_What the exercise asks_
The pictures stay out. Please retype every line below exactly.

Before-and-after change data
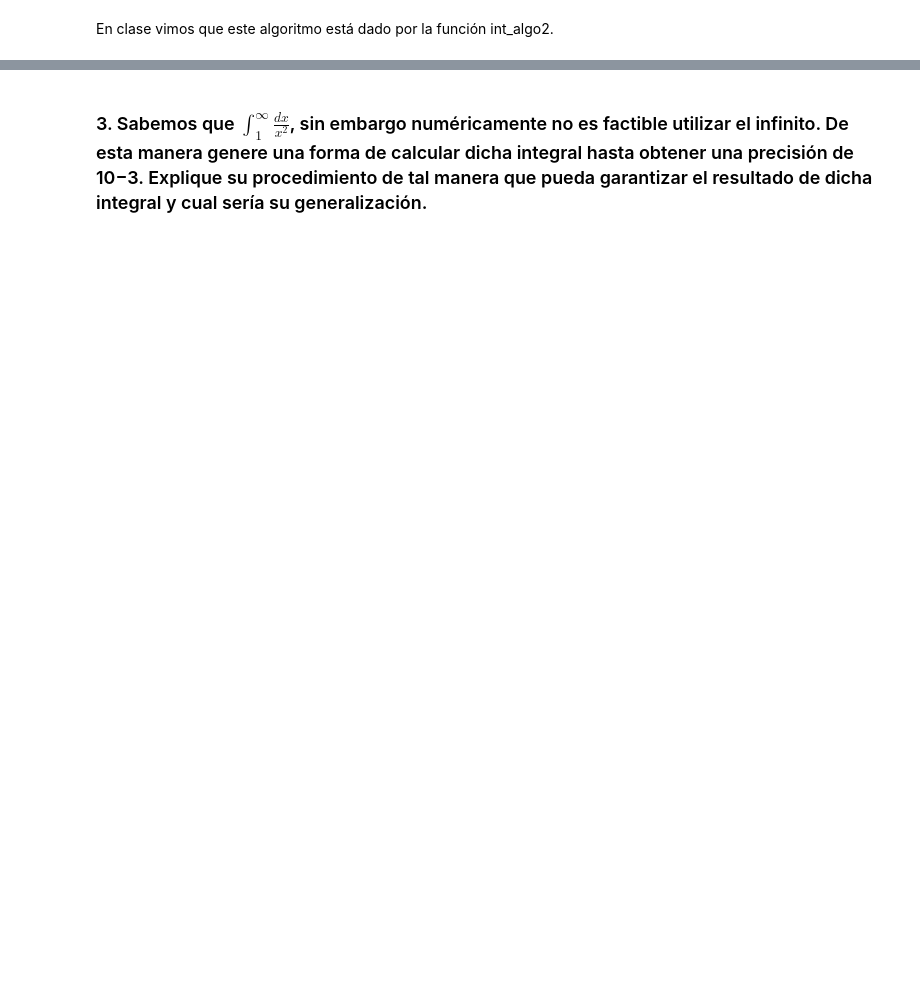
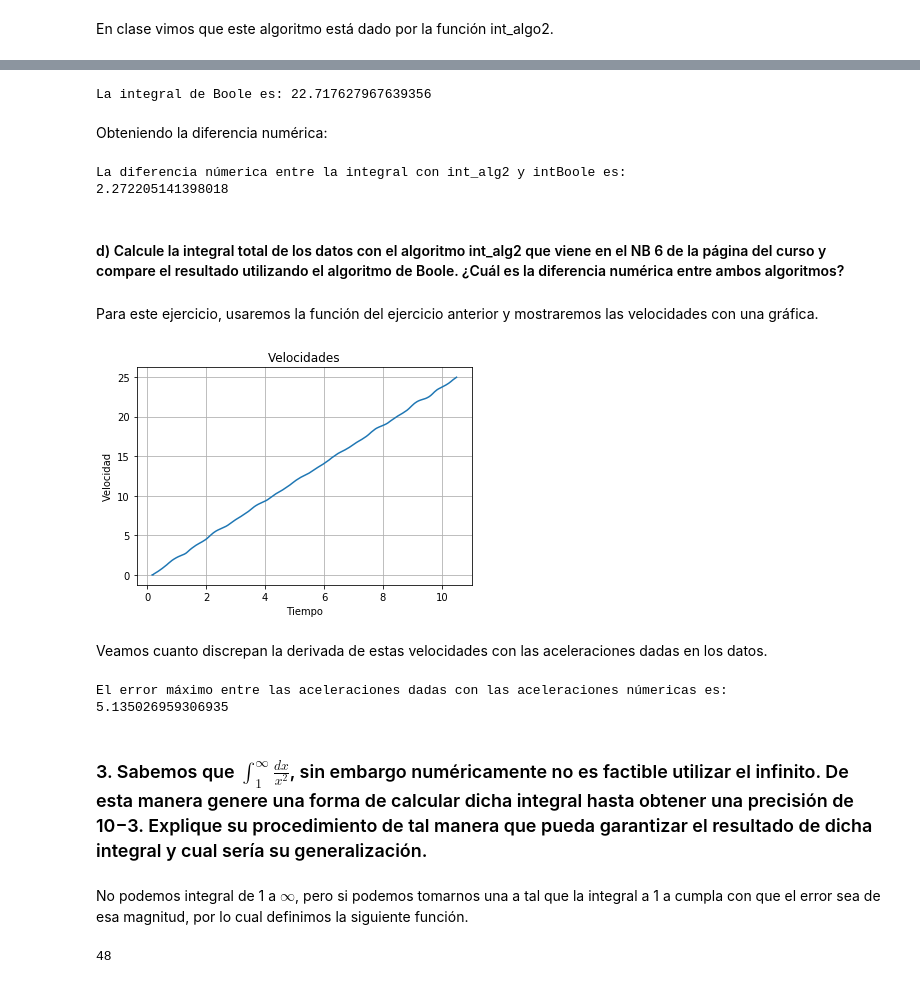
Before and after one commit to marthaaquino/Fisica-computacional, a Jupyter notebook: Examen 1.ipynb, the cells around one changed output, grey strips where cells are left out. Cells and saved outputs as stored; diff of their text form; code cells hidden in the pictures; blank space fills up the shorter version.

```diff
--- a/Examen 1.ipynb
+++ b/Examen 1.ipynb
@@ -344,3 +331,38 @@ print('{:^20}{:^20}'.format(r't_i','v_i'))
+# %%
+#Obtenemos el valor de la integral:
+print('La integral de Boole es:',intBoole(ai,ti))
+# %% [output]
+La integral de Boole es: 22.717627967639356
+# %% [markdown]
+Obteniendo la diferencia numérica:
+# %%
+print("La diferencia númerica entre la integral con int_alg2 y intBoole es:")
+print(abs(intBoole(ai,ti)-int_alg2(ti,ai)))
+# %% [output]
+La diferencia númerica entre la integral con int_alg2 y intBoole es:
+2.272205141398018
+# %% [markdown]
+#### d) Calcule la integral total de los datos con el algoritmo int_alg2 que viene en el NB 6 de la página del curso y compare el resultado utilizando el algoritmo de Boole. ¿Cuál es la diferencia numérica entre ambos algoritmos?
+# %% [markdown]
+Para este ejercicio, usaremos la función del ejercicio anterior y mostraremos las velocidades con una gráfica.
+# %%
+#Graficamos las velocidades
+plot(datos[:,0],fun1(datos[:,0],datos[:,1]))
+title(r"Velocidades"),xlabel("Tiempo"),ylabel('Velocidad')
+grid()
+show()
+# %% [output]
+[figure, added]
+# %% [markdown]
+Veamos cuanto discrepan la derivada de estas velocidades con las aceleraciones dadas en los datos.
+# %%
+print('El error máximo entre las aceleraciones dadas con las aceleraciones númericas es:')
+print(max(abs(deriv_h5(fun1(datos[:,0],datos[:,1]),datos[:,0])-datos[:,1])))
+# %% [output]
+El error máximo entre las aceleraciones dadas con las aceleraciones númericas es:
+5.135026959306935
 # %% [markdown]
 ### 3. Sabemos que $\int_{1}^{\infty}{\frac{dx}{x^{2}}}$, sin embargo numéricamente no es factible utilizar el infinito. De esta manera genere una forma de calcular dicha integral hasta obtener una precisión de 10−3. Explique su procedimiento de tal manera que pueda garantizar el resultado de dicha integral y cual sería su generalización.
+# %% [markdown]
+No podemos integral de 1 a $\infty$, pero si podemos tomarnos una a tal que la integral a 1 a cumpla con que el error sea de esa magnitud, por lo cual definimos la siguiente función.
 # %%
@@ -422,3 +409,5 @@ def convergencia (f,n,error):
 # %%
-print(convergencia(x**(-2),1000,0.011))
+print(convergencia(100,0.001))
+# %% [output]
+48
 # %%
```
Also changed, not shown: parts of 34 cells of this notebook.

_Written answer_
Before and after one commit to marthaaquino/Fisica-computacional, a Jupyter notebook: Examen 1.ipynb, the cells around one changed output, grey strips where cells are left out. Cells and saved outputs as stored; diff of their text form; code cells hidden in the pictures; blank space fills up the shorter version.

```diff
--- a/Examen 1.ipynb
+++ b/Examen 1.ipynb
@@ -344,3 +331,38 @@ print('{:^20}{:^20}'.format(r't_i','v_i'))
+# %%
+#Obtenemos el valor de la integral:
+print('La integral de Boole es:',intBoole(ai,ti))
+# %% [output]
+La integral de Boole es: 22.717627967639356
+# %% [markdown]
+Obteniendo la diferencia numérica:
+# %%
+print("La diferencia númerica entre la integral con int_alg2 y intBoole es:")
+print(abs(intBoole(ai,ti)-int_alg2(ti,ai)))
+# %% [output]
+La diferencia númerica entre la integral con int_alg2 y intBoole es:
+2.272205141398018
+# %% [markdown]
+#### d) Calcule la integral total de los datos con el algoritmo int_alg2 que viene en el NB 6 de la página del curso y compare el resultado utilizando el algoritmo de Boole. ¿Cuál es la diferencia numérica entre ambos algoritmos?
+# %% [markdown]
+Para este ejercicio, usaremos la función del ejercicio anterior y mostraremos las velocidades con una gráfica.
+# %%
+#Graficamos las velocidades
+plot(datos[:,0],fun1(datos[:,0],datos[:,1]))
+title(r"Velocidades"),xlabel("Tiempo"),ylabel('Velocidad')
+grid()
+show()
+# %% [output]
+[figure, added]
+# %% [markdown]
+Veamos cuanto discrepan la derivada de estas velocidades con las aceleraciones dadas en los datos.
+# %%
+print('El error máximo entre las aceleraciones dadas con las aceleraciones númericas es:')
+print(max(abs(deriv_h5(fun1(datos[:,0],datos[:,1]),datos[:,0])-datos[:,1])))
+# %% [output]
+El error máximo entre las aceleraciones dadas con las aceleraciones númericas es:
+5.135026959306935
 # %% [markdown]
 ### 3. Sabemos que $\int_{1}^{\infty}{\frac{dx}{x^{2}}}$, sin embargo numéricamente no es factible utilizar el infinito. De esta manera genere una forma de calcular dicha integral hasta obtener una precisión de 10−3. Explique su procedimiento de tal manera que pueda garantizar el resultado de dicha integral y cual sería su generalización.
+# %% [markdown]
+No podemos integral de 1 a $\infty$, pero si podemos tomarnos una a tal que la integral a 1 a cumpla con que el error sea de esa magnitud, por lo cual definimos la siguiente función.
 # %%
@@ -422,3 +409,5 @@ def convergencia (f,n,error):
 # %%
-print(convergencia(x**(-2),1000,0.011))
+print(convergencia(100,0.001))
+# %% [output]
+48
 # %%
```
Also changed, not shown: parts of 34 cells of this notebook.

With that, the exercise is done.